(Collected data)
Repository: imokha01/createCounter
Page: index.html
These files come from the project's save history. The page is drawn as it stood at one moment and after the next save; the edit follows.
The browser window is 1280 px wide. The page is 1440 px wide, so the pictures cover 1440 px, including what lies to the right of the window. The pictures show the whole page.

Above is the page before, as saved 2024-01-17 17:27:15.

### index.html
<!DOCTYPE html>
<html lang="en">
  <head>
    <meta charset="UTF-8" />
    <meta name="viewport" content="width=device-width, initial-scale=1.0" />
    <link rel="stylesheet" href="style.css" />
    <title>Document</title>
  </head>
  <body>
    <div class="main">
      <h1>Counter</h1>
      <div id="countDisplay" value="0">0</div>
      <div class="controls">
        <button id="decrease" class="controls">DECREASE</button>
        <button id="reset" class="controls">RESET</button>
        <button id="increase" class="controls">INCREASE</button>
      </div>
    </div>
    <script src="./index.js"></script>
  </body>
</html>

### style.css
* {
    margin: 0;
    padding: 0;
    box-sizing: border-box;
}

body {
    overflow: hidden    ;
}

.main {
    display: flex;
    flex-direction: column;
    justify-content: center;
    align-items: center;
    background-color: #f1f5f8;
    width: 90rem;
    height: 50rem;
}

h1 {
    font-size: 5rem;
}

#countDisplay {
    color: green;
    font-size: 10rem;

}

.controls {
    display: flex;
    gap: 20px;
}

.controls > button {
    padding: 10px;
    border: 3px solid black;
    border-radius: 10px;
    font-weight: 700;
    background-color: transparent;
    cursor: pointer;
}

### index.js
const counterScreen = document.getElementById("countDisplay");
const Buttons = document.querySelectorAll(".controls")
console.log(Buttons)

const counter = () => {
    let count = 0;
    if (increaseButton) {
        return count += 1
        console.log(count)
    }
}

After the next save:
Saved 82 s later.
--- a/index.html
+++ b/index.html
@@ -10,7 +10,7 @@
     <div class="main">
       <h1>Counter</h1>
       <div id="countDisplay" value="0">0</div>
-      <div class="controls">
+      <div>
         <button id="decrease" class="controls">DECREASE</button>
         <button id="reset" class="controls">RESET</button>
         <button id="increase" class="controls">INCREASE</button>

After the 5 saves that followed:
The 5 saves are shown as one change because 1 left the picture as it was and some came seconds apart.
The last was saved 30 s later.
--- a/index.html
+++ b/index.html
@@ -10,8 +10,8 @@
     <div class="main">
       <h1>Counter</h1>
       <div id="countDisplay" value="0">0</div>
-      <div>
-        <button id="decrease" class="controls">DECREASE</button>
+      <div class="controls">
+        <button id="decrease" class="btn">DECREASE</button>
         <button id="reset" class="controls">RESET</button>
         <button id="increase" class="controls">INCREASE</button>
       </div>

...

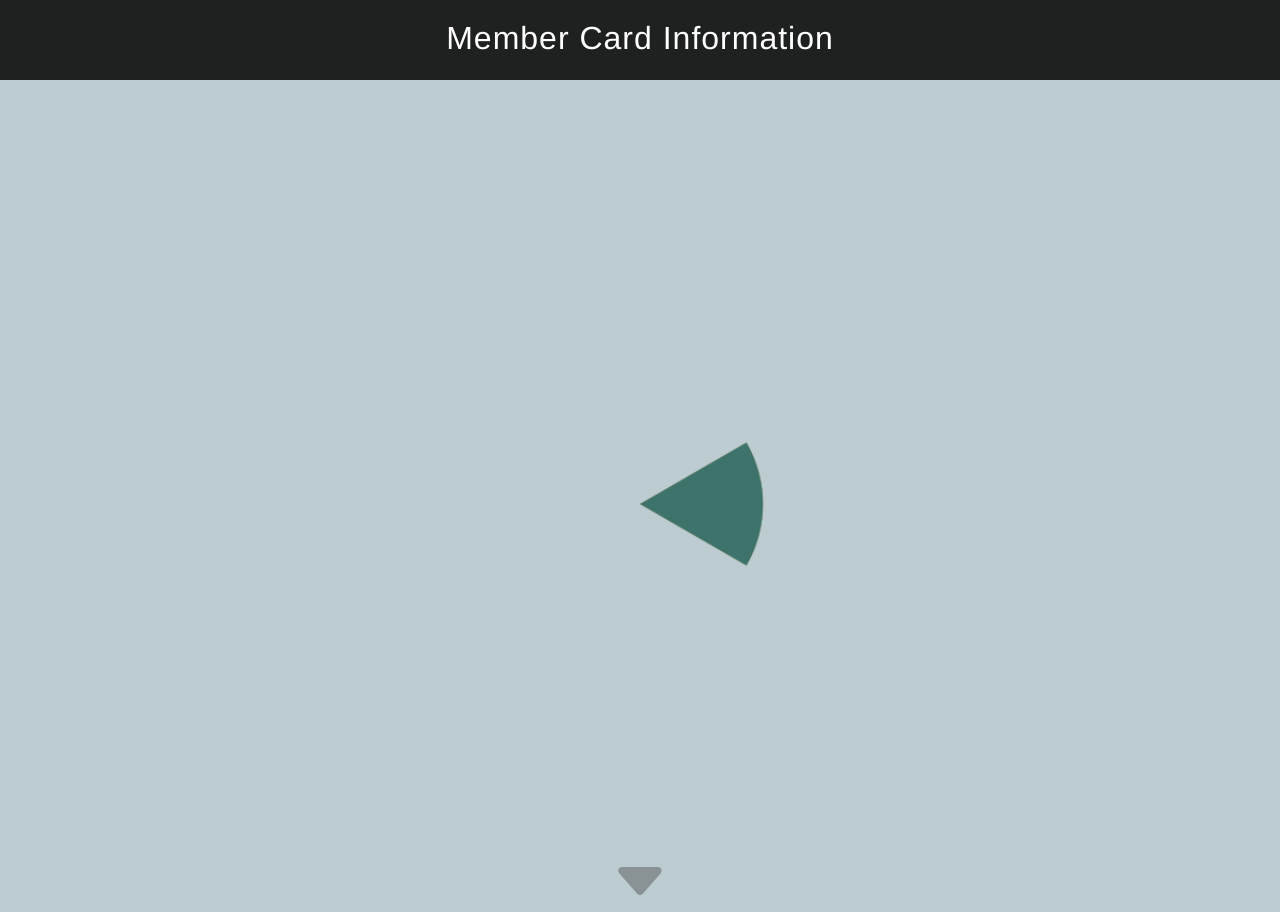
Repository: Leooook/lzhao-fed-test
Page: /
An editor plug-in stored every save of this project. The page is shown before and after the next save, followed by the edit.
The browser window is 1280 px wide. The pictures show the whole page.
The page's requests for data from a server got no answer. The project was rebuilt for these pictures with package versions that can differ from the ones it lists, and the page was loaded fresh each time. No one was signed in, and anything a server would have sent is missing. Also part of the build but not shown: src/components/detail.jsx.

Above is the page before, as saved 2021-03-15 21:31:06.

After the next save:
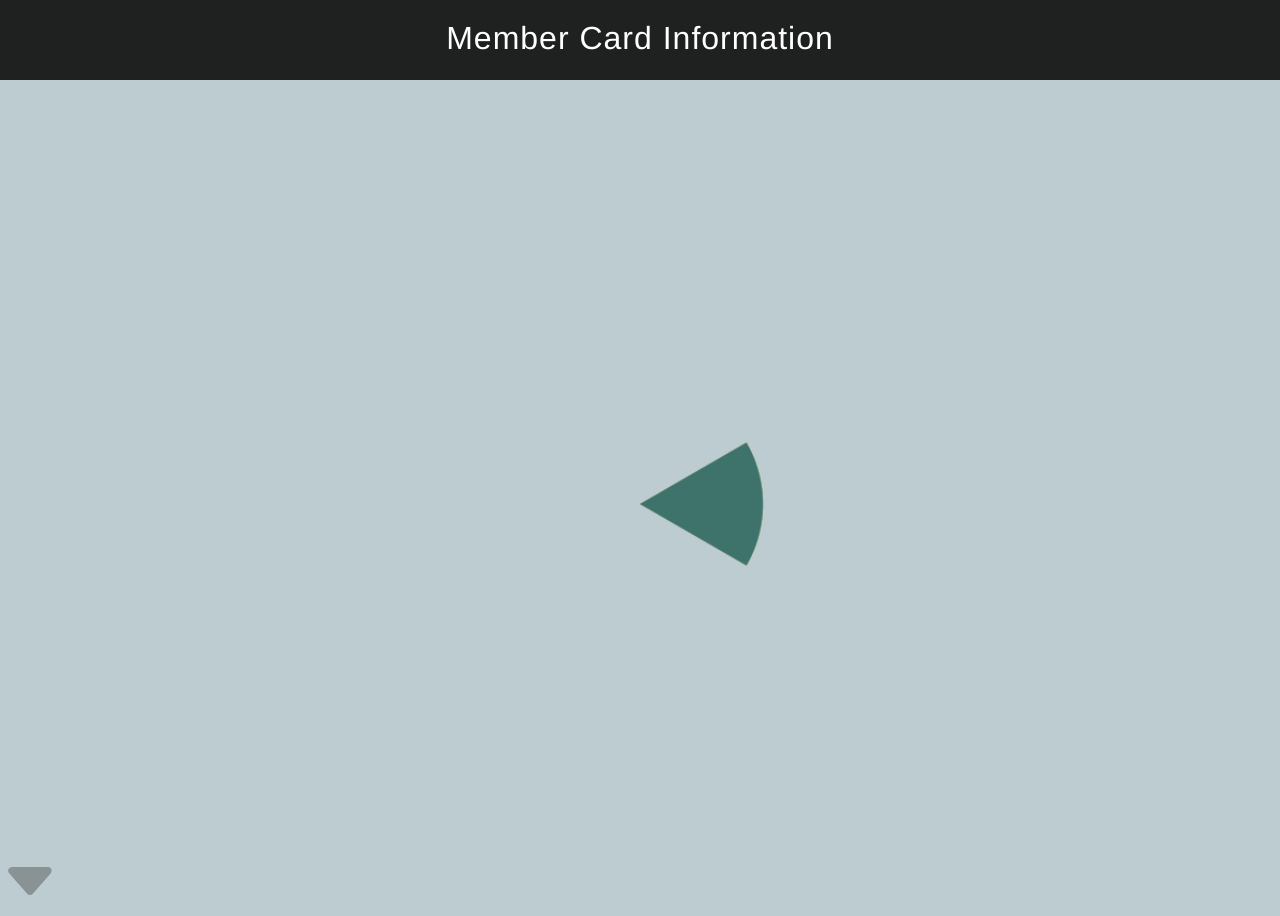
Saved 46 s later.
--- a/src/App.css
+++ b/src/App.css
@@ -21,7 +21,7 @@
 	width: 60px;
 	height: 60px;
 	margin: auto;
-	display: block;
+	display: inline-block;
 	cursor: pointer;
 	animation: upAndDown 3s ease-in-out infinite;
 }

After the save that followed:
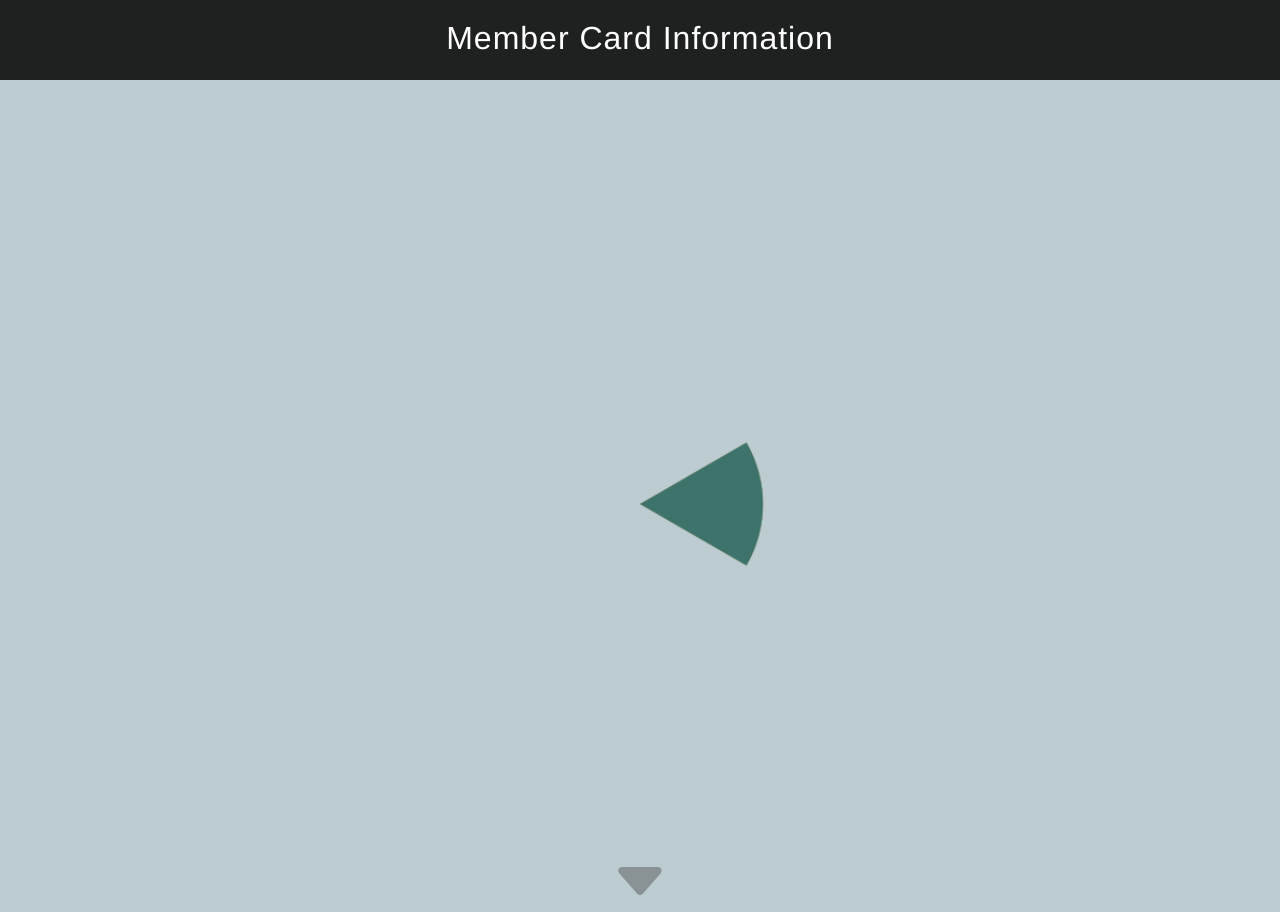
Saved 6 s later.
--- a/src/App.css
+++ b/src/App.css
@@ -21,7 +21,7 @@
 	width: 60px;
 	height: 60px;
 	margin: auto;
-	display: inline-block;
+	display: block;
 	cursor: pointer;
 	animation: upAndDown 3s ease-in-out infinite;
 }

* * *

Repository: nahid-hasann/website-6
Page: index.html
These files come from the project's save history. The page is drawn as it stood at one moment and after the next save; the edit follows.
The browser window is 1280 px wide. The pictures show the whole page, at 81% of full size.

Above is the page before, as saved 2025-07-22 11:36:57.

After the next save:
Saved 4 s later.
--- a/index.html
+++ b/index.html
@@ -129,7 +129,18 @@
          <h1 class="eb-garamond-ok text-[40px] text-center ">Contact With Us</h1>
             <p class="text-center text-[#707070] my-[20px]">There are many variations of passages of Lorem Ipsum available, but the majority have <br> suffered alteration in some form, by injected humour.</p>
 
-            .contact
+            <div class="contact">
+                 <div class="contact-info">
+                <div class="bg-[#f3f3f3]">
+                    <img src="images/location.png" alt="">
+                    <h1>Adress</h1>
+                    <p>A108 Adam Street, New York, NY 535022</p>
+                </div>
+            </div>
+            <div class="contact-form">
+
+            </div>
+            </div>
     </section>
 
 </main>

Task: Check each line of the data for "width". Copy the lines where it turns up.

Task answer:
    <meta name="viewport" content="width=device-width, initial-scale=1.0" />
    width: 90rem;
 	width: 60px;
 	width: 60px;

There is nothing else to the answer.